TASK ITEM
Reproduce each record exactly, but exclude every picture.

== EXTRACTED INFORMATION

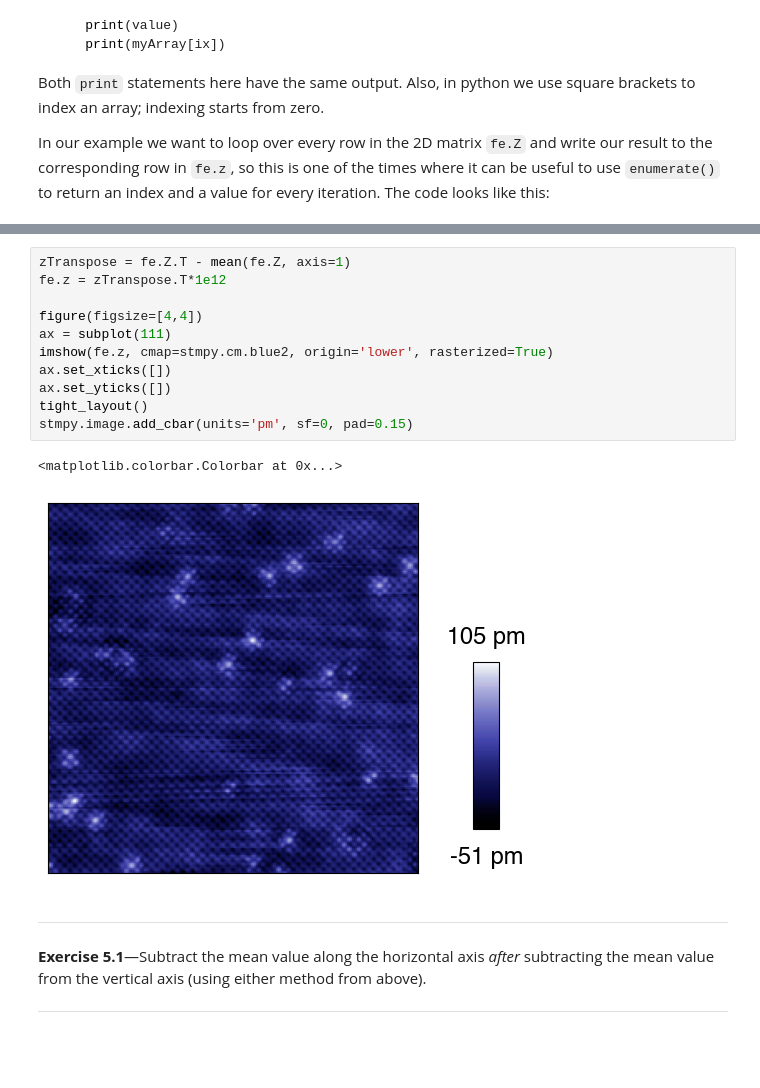
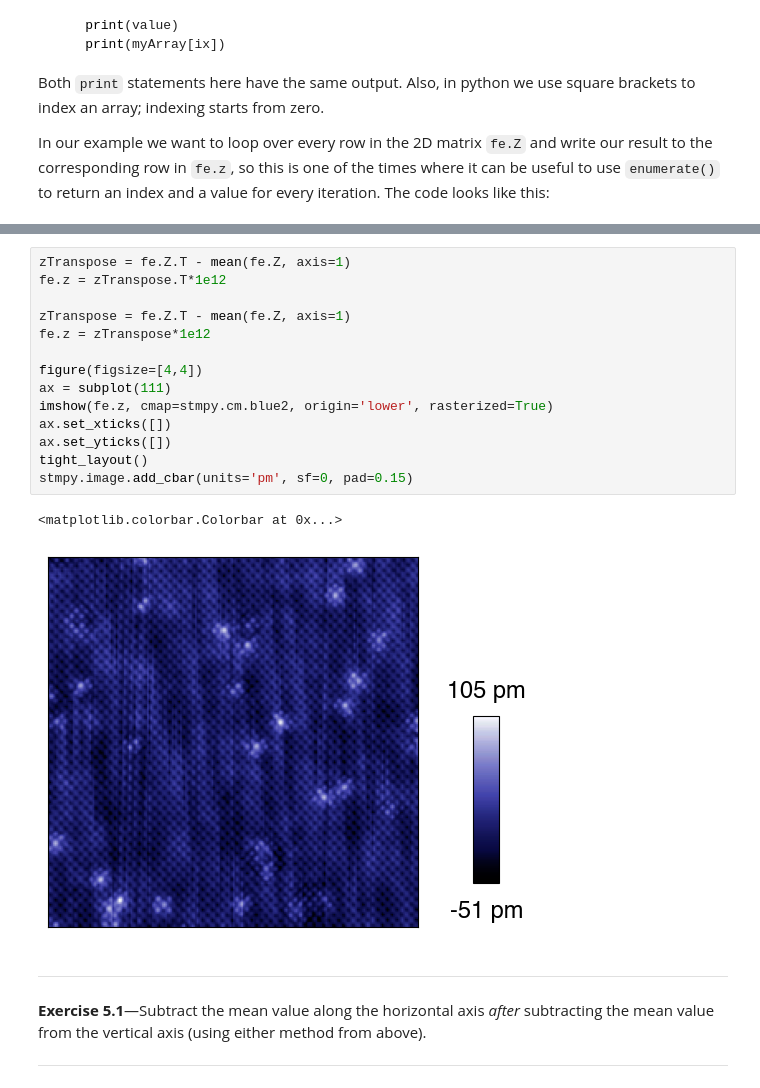
Before and after one commit to hoffmanlabcoding/stmpy, a Jupyter notebook: stmpy/doc/Stmpy 101 - getting started.ipynb, the cells around one changed output, grey strips where cells are left out. Drawn from its saved outputs; the diff is of its cells as text; blank space fills up the shorter version.

```diff
--- a/stmpy/doc/Stmpy 101 - getting started.ipynb
+++ b/stmpy/doc/Stmpy 101 - getting started.ipynb
@@ -408,17 +418,20 @@ We actually could have achieved the same thing without a `for` loop line by usin
 # %%
 zTranspose = fe.Z.T - mean(fe.Z, axis=1)
 fe.z = zTranspose.T*1e12
+
+zTranspose = fe.Z.T - mean(fe.Z, axis=1)
+fe.z = zTranspose*1e12
 
 figure(figsize=[4,4])
 ax = subplot(111)
 imshow(fe.z, cmap=stmpy.cm.blue2, origin='lower', rasterized=True)
 ax.set_xticks([])
 ax.set_yticks([])
 tight_layout()
 stmpy.image.add_cbar(units='pm', sf=0, pad=0.15)
 # %% [output]
 <matplotlib.colorbar.Colorbar at 0x...>
-[figure, old version]
+[figure, new version]
 # %% [markdown]
 ---
 
```
Also changed, not shown: parts of 5 cells of this notebook, 1 other file.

====

RESULT BELOW
Before and after one commit to hoffmanlabcoding/stmpy, a Jupyter notebook: stmpy/doc/Stmpy 101 - getting started.ipynb, the cells around one changed output, grey strips where cells are left out. Drawn from its saved outputs; the diff is of its cells as text; blank space fills up the shorter version.

```diff
--- a/stmpy/doc/Stmpy 101 - getting started.ipynb
+++ b/stmpy/doc/Stmpy 101 - getting started.ipynb
@@ -408,17 +418,20 @@ We actually could have achieved the same thing without a `for` loop line by usin
 # %%
 zTranspose = fe.Z.T - mean(fe.Z, axis=1)
 fe.z = zTranspose.T*1e12
+
+zTranspose = fe.Z.T - mean(fe.Z, axis=1)
+fe.z = zTranspose*1e12
 
 figure(figsize=[4,4])
 ax = subplot(111)
 imshow(fe.z, cmap=stmpy.cm.blue2, origin='lower', rasterized=True)
 ax.set_xticks([])
 ax.set_yticks([])
 tight_layout()
 stmpy.image.add_cbar(units='pm', sf=0, pad=0.15)
 # %% [output]
 <matplotlib.colorbar.Colorbar at 0x...>
-[figure, old version]
+[figure, new version]
 # %% [markdown]
 ---
 
```
Also changed, not shown: parts of 5 cells of this notebook, 1 other file.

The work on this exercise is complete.